THE OCTOBER issue of Q magazine features an extensive cover story on U2 and their recent tour of the USA. Wrote Dorian Lynskey, "'Songs Of Innocence' their best album in many years, should have been that rebirth, but it was overshadowed last September by its release strategy: deposited, without warning, into half a billion iClouds. Their first big gambit without former manager and mentor Paul McGuinness was a PR disaster that fuelled U2's detractors. Two months later, Bono had a serious bicycle accident in Central Park, which required five hours of emergency surgery, postponed Innocence + Experience and banjaxed all promotion.
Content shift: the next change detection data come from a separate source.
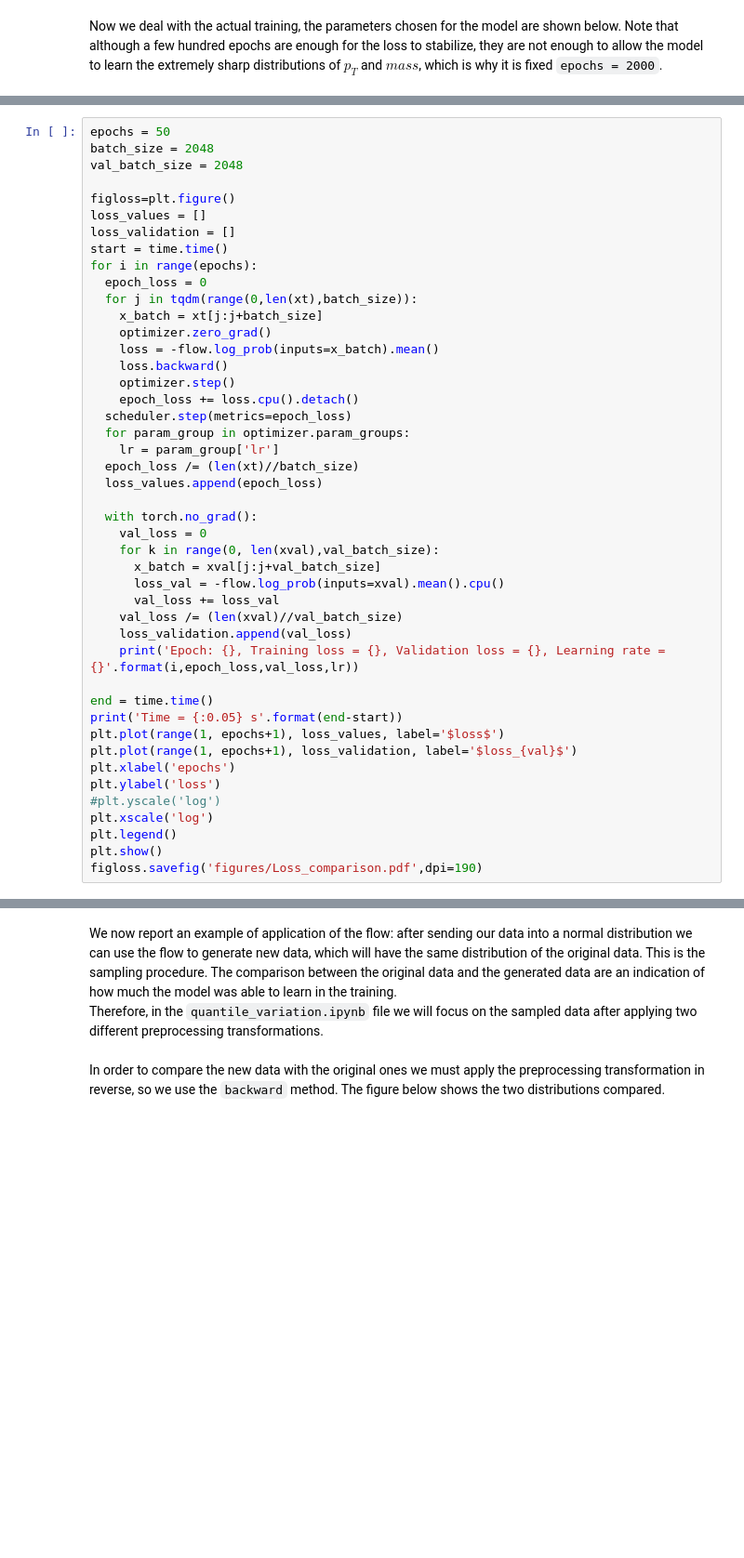
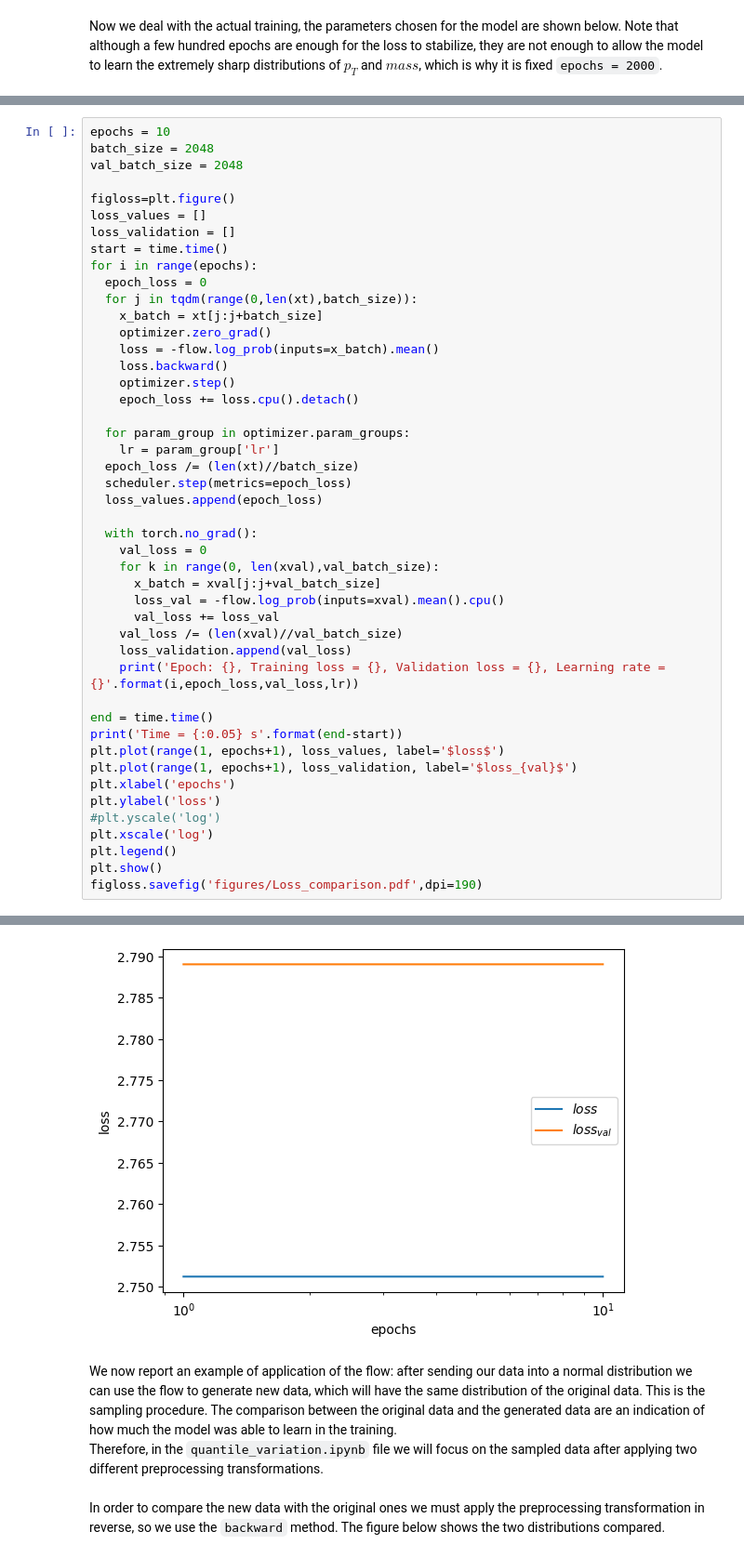
Before and after one commit to igordt/CMEPDA, a Jupyter notebook: originale.ipynb, the cells around one changed output, grey strips where cells are left out. Shown at 93% size. Drawn from its saved outputs; the diff is of its cells as text; blank space fills up the shorter version.

```diff
--- a/originale.ipynb
+++ b/originale.ipynb
@@ -327,7 +327,7 @@ flow, optimizer, scheduler = model_definer(num_features=num_features, num_iterat
 # %% [output]
 Num. iterations = 6, Num. hidden_features = 128, Num. trainable parameters = 406320
 # %%
-epochs = 50
+epochs = 10
 batch_size = 2048
 val_batch_size = 2048
 
@@ -344,10 +344,11 @@ for i in range(epochs):
     loss.backward()
     optimizer.step()
     epoch_loss += loss.cpu().detach()
-  scheduler.step(metrics=epoch_loss)
+
   for param_group in optimizer.param_groups:
     lr = param_group['lr']
   epoch_loss /= (len(xt)//batch_size)
+  scheduler.step(metrics=epoch_loss)
   loss_values.append(epoch_loss)
 
   with torch.no_grad():
@@ -388,3 +387,4 @@ Epoch: 11, Training loss = 2.839270830154419, Validation loss = 2.85062074661254
+[figure, added]
 # %% [markdown]
 We now report an example of application of the flow: after sending our data into a normal distribution we can use the flow to generate new data, which will have the same distribution of the original data. This is the sampling procedure. The comparison between the original data and the generated data are an indication of how much the model was able to learn in the training. <br>
 Therefore, in the `quantile_variation.ipynb` file we will focus on the sampled data after applying two different preprocessing transformations. <br><br>
```
Also changed, not shown: parts of 20 cells of this notebook.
Thus U2 began this tour in Vancouver in May with everything to prove. I ask Bono if he believes in bad luck. 'I don't believe in luck,' he says. 'I walk under ladders. I'd have 13 tattooed on my arse without any problem. But I do think the universe can turn cold and nasty. I'm never surprised when the world gets a bit ugly. I'm never surprised when U2 meets resistance.'"
In the same article U2's Adam Clayton spoke about the criticism after the Apple deal. "I had always expected there'd be a bit of a backlash. What I didn't anticipate was that people would pay the songs so little interest. Then the bike crash happened. Not having a presence in the culture other than that we were the bad guys who put our album into people's phones, that did put us on the back foot." But, he maintains, the giveaway ultimately worked. In its first month alone, the total of 26 million downloads exceeded lifetime sales of 'The Joshua Tree'. "We've got an audience of younger people who know those songs and they don't know the old songs. It's not what you'd expect."The opinions expressed in this article are not necessarily those held by Cross Rhythms. Any expressed views were accurate at the time of publishing but may or may not reflect the views of the individuals concerned at a later date.